His depiction of a man left traumatised after being molested as a child, in the film 'Mystic River', garnered Robbins a Best Supporting Actor Oscar and a Screen Actor's Guild (SAG) Award.

Robbins has two children from his relationship with Sarandon, John 'Jack' Henry, who was born 15 May 1989, and Miles Guthrie born 4 May 1992.

The end of the couple's relationship was announced in December 2009.

In a recent interview for Radio 4's Desert Island Discs, Robbins described actors as being trapped in a kind of "slavery" whereby they are afraid to speak their mind about social and political concerns.

He said: "I don't believe you are free if you are measured and careful in what you say because you feel that will make you richer or more famous."

Robbins also explained to Radio 4 listeners that the collapse of a film project he was working on, shortly before the breakdown of his relationship with Sarandon, left him feeling as if he was suffering a mid-life crisis.

Despite his disappointment about the film being shelved, he was able to turn the disappointment around and found enough creative inspiration to record an album, which was released in 2010.

In 2011, Robbins played the disapproving father of the villain Hector Hammond in the superhero film 'The Green Lantern'. At six foot five, he is the tallest actor to have ever won an Oscar, as of 2014.

His latest film was welcome to me in 2014.

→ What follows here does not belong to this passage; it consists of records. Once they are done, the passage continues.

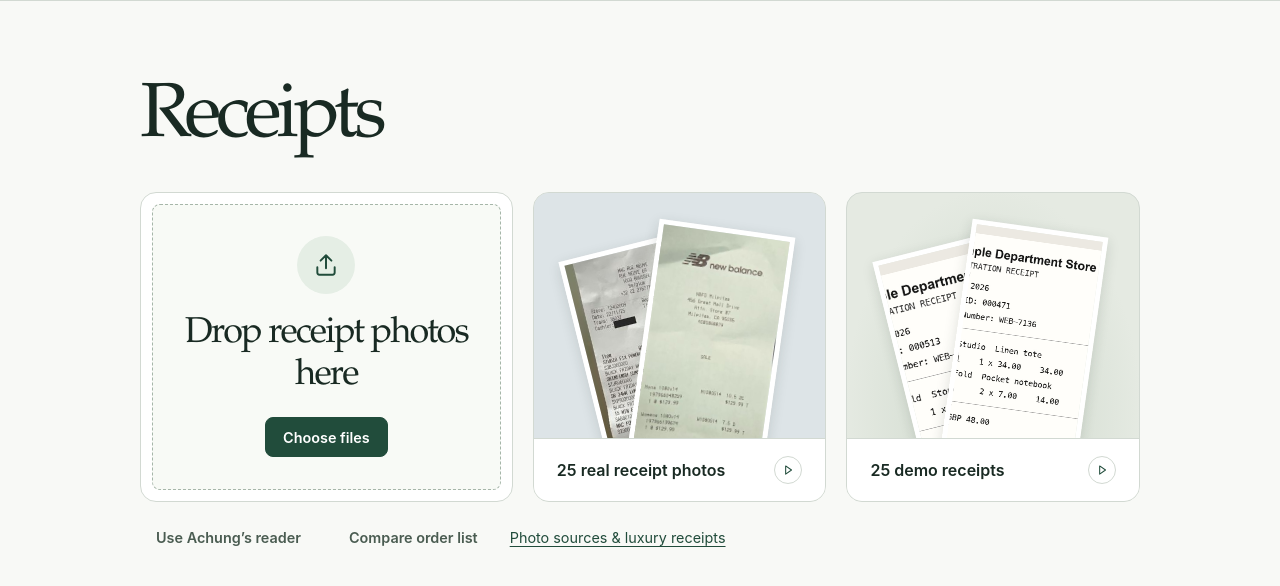
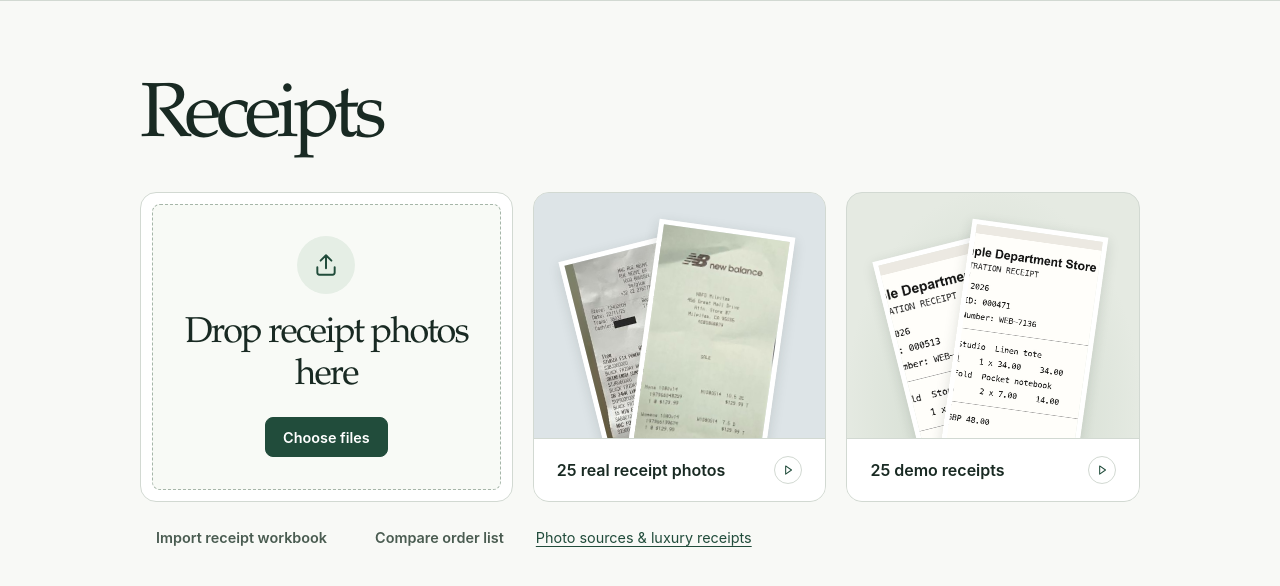
Before and after one commit to Yingzi-Qi/yingzi-qi.github.io, a plain HTML site: page tillroll/index.html in a window 1280 px wide. Shown: the part 78-664 px from the top of the page. Drawn offline with Linux system fonts and the light colour scheme.

Commit message:
Remove external reader link from Tillroll

```diff
--- a/tillroll/index.html
+++ b/tillroll/index.html
@@ -4,16 +4,16 @@
 <title>Tillroll · Receipts</title><link rel="icon" href="./receipt.svg"><link rel="stylesheet" href="./style.css?v=productcodes3">
 </head><body>
 <header><div class="bar"><a class="brand" href="./" aria-label="Tillroll home"><img src="./receipt.svg" width="34" height="34" alt="">Tillroll</a><button id="settings" class="quiet"><span data-icon="settings"></span>Settings</button></div></header>
-<main><div id="landing"><h1>Receipts</h1><div class="cards"><section class="upload" id="drop"><div class="drop-inner"><div class="upload-symbol" data-icon="upload"></div><h2>Drop receipt photos here</h2><button class="primary" data-action="upload">Choose files</button></div></section><button id="real-samples" class="sample-card real-card" data-sample-set="photos"><span class="photos" aria-hidden="true"><img src="./real-samples/cover-back.jpg" alt=""><img src="./real-samples/cover-front.jpg" alt=""></span><span class="sample-cta"><span>25 real receipt photos</span><span data-icon="play"></span></span></button><button id="samples" class="sample-card" data-sample-set="demo"><span class="photos" aria-hidden="true"><img src="./images/sample-back.jpg" alt=""><img src="./images/sample-front.jpg" alt=""></span><span class="sample-cta"><span>25 demo receipts</span><span data-icon="play"></span></span></button></div><div class="landing-tools"><button class="quiet" data-action="achung">Use Achung’s reader</button><button id="landing-orders" class="quiet">Compare order list</button><button id="landing-clear-orders" class="quiet" hidden>Remove list</button><a href="./real-samples/sources.html">Photo sources &amp; luxury receipts</a></div></div>
+<main><div id="landing"><h1>Receipts</h1><div class="cards"><section class="upload" id="drop"><div class="drop-inner"><div class="upload-symbol" data-icon="upload"></div><h2>Drop receipt photos here</h2><button class="primary" data-action="upload">Choose files</button></div></section><button id="real-samples" class="sample-card real-card" data-sample-set="photos"><span class="photos" aria-hidden="true"><img src="./real-samples/cover-back.jpg" alt=""><img src="./real-samples/cover-front.jpg" alt=""></span><span class="sample-cta"><span>25 real receipt photos</span><span data-icon="play"></span></span></button><button id="samples" class="sample-card" data-sample-set="demo"><span class="photos" aria-hidden="true"><img src="./images/sample-back.jpg" alt=""><img src="./images/sample-front.jpg" alt=""></span><span class="sample-cta"><span>25 demo receipts</span><span data-icon="play"></span></span></button></div><div class="landing-tools"><button class="quiet" data-action="achung">Import receipt workbook</button><button id="landing-orders" class="quiet">Compare order list</button><button id="landing-clear-orders" class="quiet" hidden>Remove list</button><a href="./real-samples/sources.html">Photo sources &amp; luxury receipts</a></div></div>
 <section id="workspace" hidden><div class="heading-row"><h1>Receipts</h1><div class="actions"><button data-action="upload"><span data-icon="plus"></span>Add photos</button><button id="verify-import-photos" hidden>Verify item IDs from photos</button><button id="csv">CSV</button><button id="excel" class="primary"><span data-icon="download"></span>Export Excel</button></div></div><div id="summary" class="summary"></div>
 <div class="tools"><div class="filters" id="filters" role="group" aria-label="Filter receipts"></div><label class="search"><span data-icon="search"></span><input id="search" type="search" placeholder="Find order or item" aria-label="Search by order number, item ID, item or filename"></label></div>
-<div id="table" class="table-wrap"></div><div class="bottom-actions"><div class="actions"><button class="quiet" id="more-samples" hidden></button><button class="quiet" data-action="achung">Use Achung’s reader</button><button id="orders" class="quiet"><span data-icon="link"></span>Compare order list</button><button id="clear-orders" class="quiet" hidden>Remove list</button></div><button id="startover" class="quiet">Start over</button></div></section>
+<div id="table" class="table-wrap"></div><div class="bottom-actions"><div class="actions"><button class="quiet" id="more-samples" hidden></button><button class="quiet" data-action="achung">Import receipt workbook</button><button id="orders" class="quiet"><span data-icon="link"></span>Compare order list</button><button id="clear-orders" class="quiet" hidden>Remove list</button></div><button id="startover" class="quiet">Start over</button></div></section>
 <p id="notice" role="status" aria-live="polite" hidden></p><noscript>Enable JavaScript to process receipt photos.</noscript></main>
 <input type="file" id="file-input" accept="image/*,.heic,.heif" multiple hidden><input type="file" id="orders-input" accept=".xlsx,.csv" hidden>
 <input type="file" id="achung-input" accept=".xlsx" hidden><input type="file" id="import-photos-input" accept="image/*,.heic,.heif" multiple hidden>
-<dialog id="achung-dialog"><div class="dialog-title"><h2>Use Achung’s reader</h2><button class="icon" data-close="achung-dialog" aria-label="Close Achung import">×</button></div>
-<p class="hint">Open Achung’s site to scan your photos and export Excel. If you already have the workbook, import it here. To recover item IDs shown only on paper, choose Verify item IDs from photos and select the original files with their workbook filenames.</p>
-<p id="achung-error" role="alert"></p><div class="dialog-actions"><a href="https://wife.achung.co.uk/" target="_blank" rel="noopener noreferrer">Open Achung’s reader</a><button id="pick-achung" class="primary">Import Achung Excel</button></div></dialog>
+<dialog id="achung-dialog"><div class="dialog-title"><h2>Import receipt workbook</h2><button class="icon" data-close="achung-dialog" aria-label="Close workbook import">×</button></div>
+<p class="hint">Choose an Achung Excel export (.xlsx). After importing, you can verify item IDs using the original receipt photos.</p>
+<p id="achung-error" role="alert"></p><div class="dialog-actions"><button id="pick-achung" class="primary">Choose workbook</button></div></dialog>
 <dialog id="receipt-dialog" class="receipt-dialog"></dialog>
 <dialog id="settings-dialog"><form id="settings-form"><div class="dialog-title"><h2>Reading settings</h2><button type="button" class="icon close" aria-label="Close settings" data-close="settings-dialog">×</button></div><label class="form-field">Receipt reader<select id="reader"><option value="local">On-device OCR</option><option value="ai">Google Gemini + on-device OCR</option></select></label><div id="key-box" hidden><label class="form-field">Gemini API key<input type="password" id="key" autocomplete="off" spellcheck="false"></label><p class="hint">Live scans, including sample photos, will be sent to Google for extraction. Failed checks can trigger a second Gemini reading. Your key is held in this tab until you close it.</p></div><p id="local-explain" class="hint">Your browser reads each photo twice and compares the extracted details.</p><label class="form-field">Sample photos<select id="sample-reading"><option value="live">Scan photos live</option><option value="saved">Use saved readings</option></select></label><div class="dialog-actions"><button class="primary">Save settings</button></div></form></dialog>
 <dialog id="orders-dialog"><div class="dialog-title"><h2>Compare order list</h2><button class="icon" data-close="orders-dialog" aria-label="Close order list">×</button></div><p class="hint">For the final item check, upload an independent list with retailer, item ID, item name, brand, price and currency. Label prices as Unit Price or Line Amount and include quantity where available. Include Order ID or Order Number to match the specific purchase.</p><details><summary>Retailer reference formats</summary><p class="hint">Add Order ID Pattern or Order Number Pattern. Each # represents one digit, for example ORD-######. Use the issuing retailer or mall as Retailer.</p></details><p id="order-error" role="alert"></p><div class="dialog-actions"><a href="./samples/example-orders.csv?v=6" download>Sample order list</a><button id="pick-orders" class="primary">Choose list</button></div></dialog>
```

He is also a big sports fan supporting the New York Mets and the New York Rangers and frequently attending hockey and baseball games. In 1995, he participated in an advertising campaign for the Rangers and has narrated a documentary on the 1969 Mets for SNY. He also takes part in ice hockey games on a regular basis.